▶ _TASK REQUIREMENTS_: Set down the whole listing below exactly, without pictures.

◆ ◆ ◆ ◆ ◆

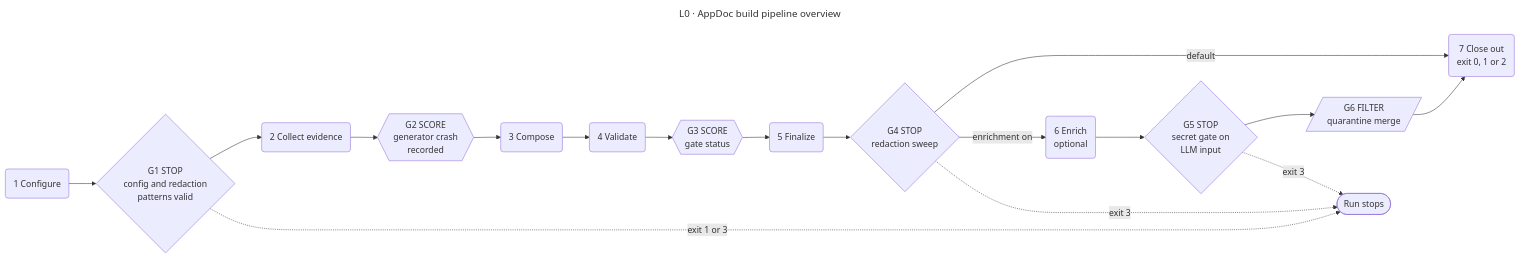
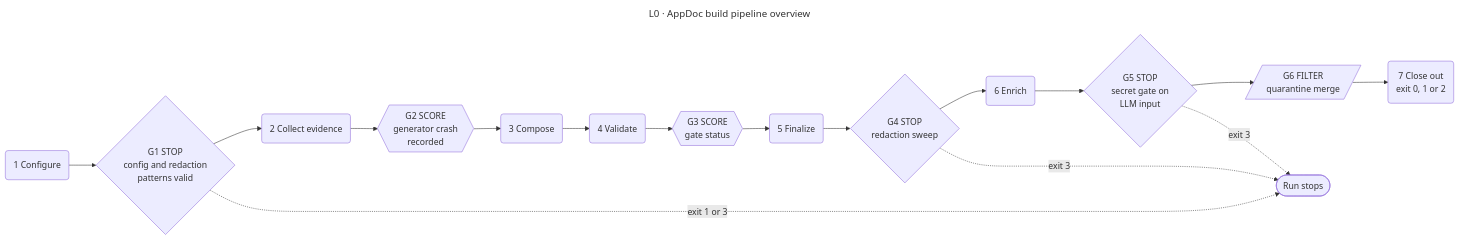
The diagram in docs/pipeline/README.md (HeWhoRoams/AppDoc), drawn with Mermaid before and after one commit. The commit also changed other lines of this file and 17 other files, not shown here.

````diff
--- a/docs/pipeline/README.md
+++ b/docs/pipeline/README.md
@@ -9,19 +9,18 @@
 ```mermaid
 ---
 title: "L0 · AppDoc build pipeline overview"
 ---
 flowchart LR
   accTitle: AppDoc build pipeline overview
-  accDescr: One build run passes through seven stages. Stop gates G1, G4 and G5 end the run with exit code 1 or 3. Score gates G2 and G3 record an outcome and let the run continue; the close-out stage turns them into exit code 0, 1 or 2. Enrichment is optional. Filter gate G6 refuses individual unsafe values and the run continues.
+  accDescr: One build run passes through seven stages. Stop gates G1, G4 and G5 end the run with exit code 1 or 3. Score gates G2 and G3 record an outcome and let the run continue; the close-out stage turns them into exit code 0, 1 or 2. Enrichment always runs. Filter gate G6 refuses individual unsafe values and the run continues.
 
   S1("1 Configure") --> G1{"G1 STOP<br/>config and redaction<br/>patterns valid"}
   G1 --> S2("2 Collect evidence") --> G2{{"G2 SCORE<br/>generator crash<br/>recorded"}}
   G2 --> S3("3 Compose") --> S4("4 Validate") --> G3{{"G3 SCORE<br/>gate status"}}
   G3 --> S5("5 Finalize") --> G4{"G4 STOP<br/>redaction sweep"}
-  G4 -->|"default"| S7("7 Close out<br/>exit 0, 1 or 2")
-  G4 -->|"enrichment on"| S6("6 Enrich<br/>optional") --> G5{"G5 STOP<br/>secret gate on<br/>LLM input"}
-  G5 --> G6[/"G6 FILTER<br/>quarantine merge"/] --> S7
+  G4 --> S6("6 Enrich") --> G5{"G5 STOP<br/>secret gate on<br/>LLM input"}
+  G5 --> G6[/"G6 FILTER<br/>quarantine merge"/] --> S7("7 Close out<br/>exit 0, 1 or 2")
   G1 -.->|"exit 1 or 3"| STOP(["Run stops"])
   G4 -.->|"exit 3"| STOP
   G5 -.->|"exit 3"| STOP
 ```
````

◆ ◆ ◆ ◆ ◆

▶ _TASK ANSWER_:
The diagram in docs/pipeline/README.md (HeWhoRoams/AppDoc), drawn with Mermaid before and after one commit. The commit also changed other lines of this file and 17 other files, not shown here.

````diff
--- a/docs/pipeline/README.md
+++ b/docs/pipeline/README.md
@@ -9,19 +9,18 @@
 ```mermaid
 ---
 title: "L0 · AppDoc build pipeline overview"
 ---
 flowchart LR
   accTitle: AppDoc build pipeline overview
-  accDescr: One build run passes through seven stages. Stop gates G1, G4 and G5 end the run with exit code 1 or 3. Score gates G2 and G3 record an outcome and let the run continue; the close-out stage turns them into exit code 0, 1 or 2. Enrichment is optional. Filter gate G6 refuses individual unsafe values and the run continues.
+  accDescr: One build run passes through seven stages. Stop gates G1, G4 and G5 end the run with exit code 1 or 3. Score gates G2 and G3 record an outcome and let the run continue; the close-out stage turns them into exit code 0, 1 or 2. Enrichment always runs. Filter gate G6 refuses individual unsafe values and the run continues.
 
   S1("1 Configure") --> G1{"G1 STOP<br/>config and redaction<br/>patterns valid"}
   G1 --> S2("2 Collect evidence") --> G2{{"G2 SCORE<br/>generator crash<br/>recorded"}}
   G2 --> S3("3 Compose") --> S4("4 Validate") --> G3{{"G3 SCORE<br/>gate status"}}
   G3 --> S5("5 Finalize") --> G4{"G4 STOP<br/>redaction sweep"}
-  G4 -->|"default"| S7("7 Close out<br/>exit 0, 1 or 2")
-  G4 -->|"enrichment on"| S6("6 Enrich<br/>optional") --> G5{"G5 STOP<br/>secret gate on<br/>LLM input"}
-  G5 --> G6[/"G6 FILTER<br/>quarantine merge"/] --> S7
+  G4 --> S6("6 Enrich") --> G5{"G5 STOP<br/>secret gate on<br/>LLM input"}
+  G5 --> G6[/"G6 FILTER<br/>quarantine merge"/] --> S7("7 Close out<br/>exit 0, 1 or 2")
   G1 -.->|"exit 1 or 3"| STOP(["Run stops"])
   G4 -.->|"exit 3"| STOP
   G5 -.->|"exit 3"| STOP
 ```
````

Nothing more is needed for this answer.